Second, the negotiations will not be carried out in public, and the public will not receive meaningful status updates. The Board is permitted to keep litigation matters confidential,† and its decision to waive that privilege can result in waiving the attorney-client privilege for the entirety of the representation, and not just with respect to the specific information made public.†† I understand the frustration at being told that what was a transparent process is about to become completely opaque. Unfortunately, sharing confidential information about active litigation would possibly be a breach of the individual Board members’ fiduciary duties to the Township, and not something we’re going to do.
On the other hand, at least one group of residents has already retained counsel and of course others are free to do so as well. Interested residents who intervene in the appeal will be included in mediations and in multi-lateral settlement discussions, and will not only be kept abreast of the situation but will have a genuine say in any settlement that is proposed and, maybe, reached. So, just like Wawa, the law provides a back-door for residents as well. I strongly urge you to take advantage of it.
Third, my newsletters going forward may continue to include footnotes and have fewer pictures. I’d love to get back to writing something that doesn’t require the use of double-daggers, so hopefully this case doesn’t last too long.
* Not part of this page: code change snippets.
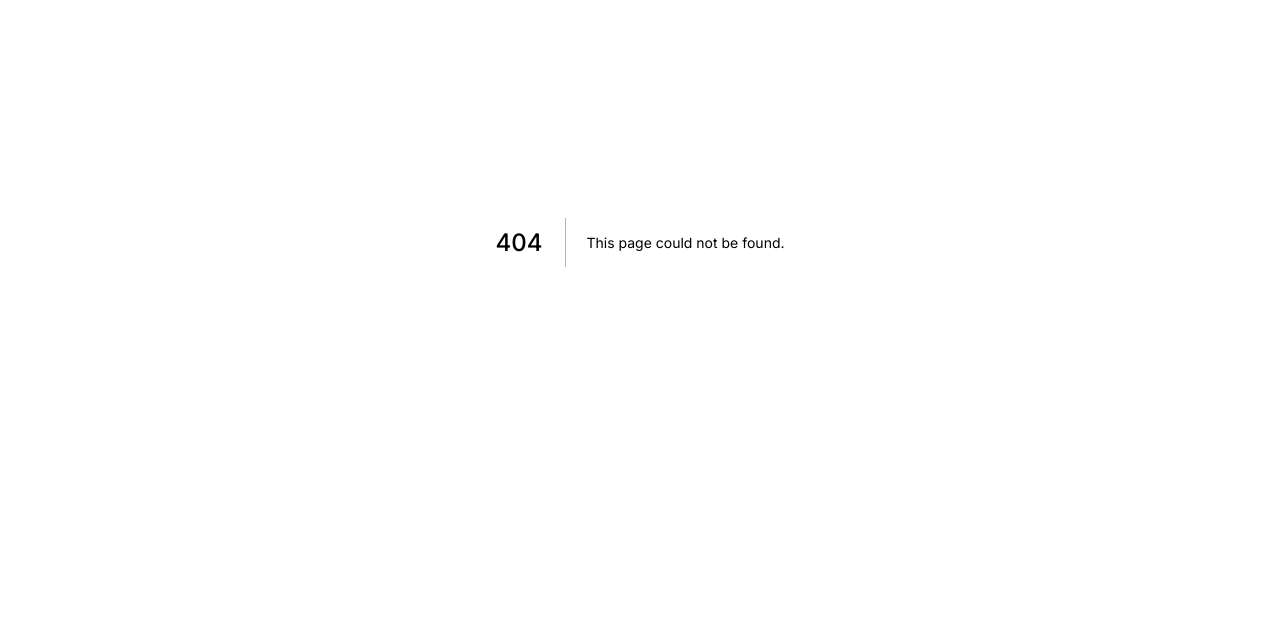
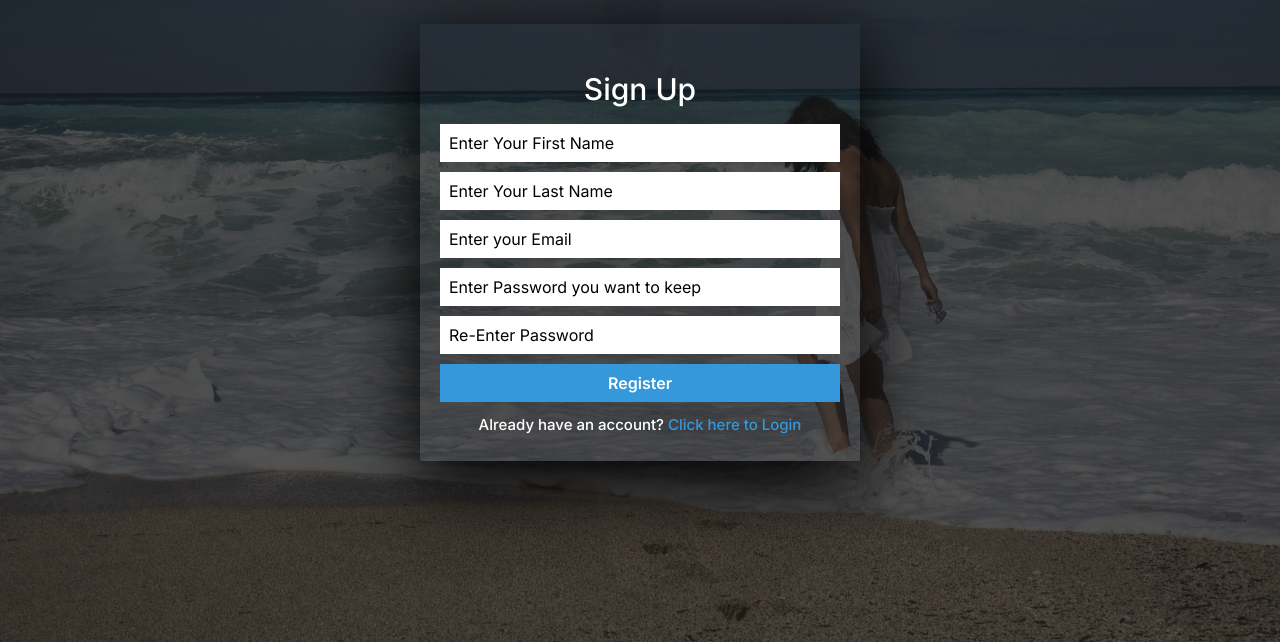
Before and after one commit to MrNiNaD/mayuri-travel-agency, a Next.js app: page /signup in a window 1280 px wide. Before the commit this address had no page. Shown: the part 158-800 px from the top of the page. Built offline with nearby package versions, Linux system fonts and the light colour scheme.

Commit message:
feat: sign up form

```diff
--- a/src/app/login/page.tsx
+++ b/src/app/login/page.tsx
@@ -31,7 +31,7 @@ const Page = () => {
       <div className={style.signUpContainer}>
         <span className={style.forPasswordLink}>
           Don't have account?{" "}
-          <Link className={style.signUpLink} href={"/login"}>
+          <Link className={style.signUpLink} href={"/signup"}>
             Signup Now
           </Link>
         </span>
--- /dev/null
+++ b/src/app/signup/page.tsx
@@ -0,0 +1,52 @@
+import { PasswordIcon, UserIcon } from "@/assets/svg/login.svg";
+import AuthLayout from "@/component/AuthLayout";
+import Button from "@/element/Button";
+import Input from "@/element/Input";
+import Link from "next/link";
+import React from "react";
+import loginStyle from ".././login/page.module.css";
+
+const Page = () => {
+  return (
+    <AuthLayout>
+      <h3>Sign Up</h3>
+      <Input
+        className={loginStyle.authInputStyle}
+        id="signup-first-name-input"
+        placeholder="Enter Your First Name"
+      />
+      <Input
+        className={loginStyle.authInputStyle}
+        id="signup-last-name-input"
+        placeholder="Enter Your Last Name"
+      />
+      <Input
+        className={loginStyle.authInputStyle}
+        id="signup-email-input"
+        placeholder="Enter your Email"
+        type="email"
+      />
+      <Input
+        className={loginStyle.authInputStyle}
+        id="signup-password-input"
+        placeholder="Enter Password you want to keep"
+      />
+      <Input
+        className={loginStyle.authInputStyle}
+        id="signup-re-password-input"
+        placeholder="Re-Enter Password"
+      />
+      <Button>Register</Button>
+      <div className={loginStyle.signUpContainer}>
+        <span className={loginStyle.forPasswordLink}>
+          Already have an account?{" "}
+          <Link className={loginStyle.signUpLink} href={"/login"}>
+            Click here to Login
+          </Link>
+        </span>
+      </div>
+    </AuthLayout>
+  );
+};
+
+export default Page;
```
*Technically the appeal hasn’t been filed and served yet, but I suspect that’s just because it takes a while for the Prothonotary to stamp Wawa’s Notice of Appeal.
** See, e.g., Boeing Co. v. Zoning Hearing Bd. of Ridley Twp., 822 A.2d 153, 161 (Pa. Commw. 2003). (“Because court-approved settlements of zoning cases are lawful, we must recognize such settlements as being distinct from zoning hearing board variances; even though a judicial settlement may result in a departure from the ordained zoning pattern, that kind of departure falls within the court’s jurisdiction, not the board’s jurisdiction.The objectors’ real concern here is that if parties to zoning appeals can settle them by stipulation, the procedures and purpose of the MPC may be totally circumvented. However, the law favors settlement[.]”).
† “An agency may hold an executive session for one or more of the following reasons: . . . (4) To consult with its attorney or other professional advisor regarding information or strategy in connection with litigation or with issues on which identifiable complaints are expected to be filed.” 65 Pa.C.S. § 708 (a)(4).
†† See, e.g., Bagwell v. Pennsylvania Dep’t of Educ., 103 A.3d 409, 418 (Pa. Commw. 2014) (“a party in litigation may not selectively disclose records that help its position, while protecting others on the subject as privileged, because to do so is to wield the privilege as both a sword and a shield. To do so is fundamentally unfair to the opposing party, in addition to not serving the interest in candor to the courts.”).